A book again. Yes, as a daily commuter and traveller abroad I have lots of time to read and listen to music. This one I read about in Prog Magazine and I was keen to get a copy this time. In 2002 the first version came out and soon it could not be found anywhere, not even at the infamous Marillion Weekends. Now we get the extended version and an update until 2012's Sounds that Can't be made. This book basically contains three levels for me. Some of the history I was unaware of, especially the early years and reasons behind the Fish split. Secondly a description of the creation of all albums with a to me (as not English mothertongue person) always useful background on the meaning of songs and lyrics.; Finally there is an overdose of quotes from fans all over the world, referring to the meaning of Marillion to themselves or their lives.
Now here is where I do not appear in the book and feel like adding some of my emotional sharings with Marillion. This might sound logical, since most fans are not quoted, but I do remember Marillion Weekend 2009 when I took the bus from Schiphol and ended up sitting next to the at the time to me unknown Jon Collins. He told me he was the author of Seperated Out (no copies available anymore, yes I asked), but we ended up speaking about global heating and the article he was on the bus writing on that.
Somewhere end 1982 early 1983 I discovered Marillion through the Kerrang Magazine. At the time Aardschok was released still irregular and Kerrang was the most informative magazine available in local record shops. When the debut album Script was released I got my copy fast and discovered a whole new world in the so called Prog rock music. That same year they had their first European tour which ended at the Parkpop Festival in my hometown The Hague. This festival is famous for being free and attracting crowds up to 300.000 people, but I can tell you that opening at 13:00 hrs in the afternoon there definitely were only a few hundred people watching with half of them early fans. Those who saw them were addicted and slowly they grew (Fugazi at Pinkpop a year later) to a band that could sell out major venues in Holland. The first albums with Fish were their best ever and as the book states when he left they lost the Heavy Metal part of their fan base. Looking at one of my two blog followers I can only confirm this is true. I never gave up on them and although unable to reach their levels from the eighties Marillion never released a bad album (disppointments OK, but never bad) and have released still some absolute highlights of modern Prog music.
When the fans speak it is all about emotion, which is not much different to me. Like everyone who faced an ended relation Script for a Jester's tear is a very relating lyric. Where the book states that Beautiful was a number one hit in Brazil, I am not too sure about that, but when I travelled that country by busses one year before moving I do remember the soap series which had Beautiful as their tune and gave me a safe feeling while waiting at bus stations in very remote corners of this huge country. Three and a half year later I would marry my wife in Rio and the first music I had played after the sim-word (yes) was Beautiful (It was a BBQ afternoon wedding so no obligatory dance or so). The first Marillion weekend we missed out since our premature son Tiago just came out of hospital after a three month battle.
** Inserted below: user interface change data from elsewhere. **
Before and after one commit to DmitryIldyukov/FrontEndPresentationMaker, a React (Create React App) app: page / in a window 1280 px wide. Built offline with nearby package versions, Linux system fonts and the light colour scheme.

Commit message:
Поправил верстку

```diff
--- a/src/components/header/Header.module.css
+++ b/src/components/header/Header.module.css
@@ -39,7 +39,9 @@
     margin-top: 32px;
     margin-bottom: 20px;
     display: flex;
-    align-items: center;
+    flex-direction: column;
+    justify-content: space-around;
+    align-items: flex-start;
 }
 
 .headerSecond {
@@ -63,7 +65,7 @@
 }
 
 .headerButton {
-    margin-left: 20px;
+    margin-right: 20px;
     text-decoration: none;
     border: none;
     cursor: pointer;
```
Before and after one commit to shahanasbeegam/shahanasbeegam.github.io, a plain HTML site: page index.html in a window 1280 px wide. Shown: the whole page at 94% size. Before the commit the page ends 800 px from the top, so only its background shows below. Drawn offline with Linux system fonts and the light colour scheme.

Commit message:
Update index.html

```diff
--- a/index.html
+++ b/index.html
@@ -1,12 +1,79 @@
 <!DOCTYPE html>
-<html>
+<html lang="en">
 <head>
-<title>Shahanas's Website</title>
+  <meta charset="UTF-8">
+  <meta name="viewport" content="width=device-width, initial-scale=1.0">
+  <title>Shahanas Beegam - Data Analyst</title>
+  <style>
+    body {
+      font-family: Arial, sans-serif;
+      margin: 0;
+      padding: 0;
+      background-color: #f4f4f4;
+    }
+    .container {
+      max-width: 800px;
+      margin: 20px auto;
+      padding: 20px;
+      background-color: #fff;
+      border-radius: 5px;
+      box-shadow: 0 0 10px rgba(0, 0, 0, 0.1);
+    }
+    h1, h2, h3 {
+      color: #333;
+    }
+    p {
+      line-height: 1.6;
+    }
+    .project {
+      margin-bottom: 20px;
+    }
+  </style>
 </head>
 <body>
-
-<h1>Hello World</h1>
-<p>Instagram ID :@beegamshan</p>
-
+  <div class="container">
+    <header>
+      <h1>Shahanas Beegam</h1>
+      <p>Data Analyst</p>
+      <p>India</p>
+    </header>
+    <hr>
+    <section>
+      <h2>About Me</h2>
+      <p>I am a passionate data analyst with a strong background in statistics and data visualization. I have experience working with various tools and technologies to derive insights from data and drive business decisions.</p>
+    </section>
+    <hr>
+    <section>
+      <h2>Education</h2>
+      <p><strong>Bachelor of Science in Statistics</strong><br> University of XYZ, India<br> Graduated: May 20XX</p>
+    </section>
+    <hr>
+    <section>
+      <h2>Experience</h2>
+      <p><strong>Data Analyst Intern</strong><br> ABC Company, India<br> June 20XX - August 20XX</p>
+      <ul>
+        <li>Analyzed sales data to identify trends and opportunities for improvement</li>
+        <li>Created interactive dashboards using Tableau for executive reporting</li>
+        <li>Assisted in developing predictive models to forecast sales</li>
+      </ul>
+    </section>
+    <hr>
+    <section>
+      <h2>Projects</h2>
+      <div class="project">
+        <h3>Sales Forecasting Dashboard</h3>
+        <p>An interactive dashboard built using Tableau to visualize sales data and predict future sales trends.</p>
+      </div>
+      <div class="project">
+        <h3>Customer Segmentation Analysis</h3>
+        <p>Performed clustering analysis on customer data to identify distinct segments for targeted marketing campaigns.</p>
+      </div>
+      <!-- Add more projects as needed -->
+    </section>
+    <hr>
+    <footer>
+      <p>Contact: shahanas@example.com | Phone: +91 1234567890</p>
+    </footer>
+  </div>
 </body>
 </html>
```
In 2002 we brought him along to Minehead and he had his first British Pub visit over the weekend, while we were astonished in more than one way with the Buttlins experience. The following year we had a stillborn daughter and during Taina's cremation we did play When I meet God and felt some of the questions and comments very appropriate. One year later when during the Minehead weekend this song was played twice I realized I never resolved emotional impacts and created my own monster by playing music I love at the saddest moment of my life. Two years later my company was taken over by our bigger brother and I refused the offer to join them in Switzerland. My farewell e-mail mainly consisted of a very relevant quote from a certain Mr. Hogarth: Heading for the Great Escape... going through winter slides and permanent holidays to the dignified walkaway. This went of course way over the heads of the majority of my musically challenged colleagues. When finally my life was supposed to end, but did not due to medical errors on analysis in my favour my head got messed up for good and during my frequent trips abroad Sugar Mice sometimes seems appropriate as well. But so far for Marillion's emotional impact on me and way to translate feelings into words already written by Fish or Hogarth. It is a comfortable feeling that when I die, divorce or look for the bottle too much, the soundtrack for the occassion is already in Marillion's music.
But this is supposedly about the book. Well I can recommend the read to everyone with an interest in the band (Unlike Anvil's story of Anvil which can be read by anyone with an interest in music). For those who don't like Marillion the book is of less interest due to the high part writing about the album recordings and songs, with many fans telling their stories of admiration inbetween. Being a forerunner on the internet use and having a US tour sponsored by fans worldwide is showing how different they are. Some point of criticism can be the too positive feedback on poorer albums, but here taste comes in and that can never be discussed. I enjoyed reading the book and now went through several CD's again realizing that Fugazi rules even with Hogarth refusing to sing any songs from the album. Also the split with Fish turned out to be good in a way that I now follow two bands with interest, still if ever a reunion show would be possible and in line with the Marillion weekends Fugazi would be played in full, ok encored by Grendel. I would be the one loosing his voice, jumping up and down and rating it the best show of the decade, but enough of that.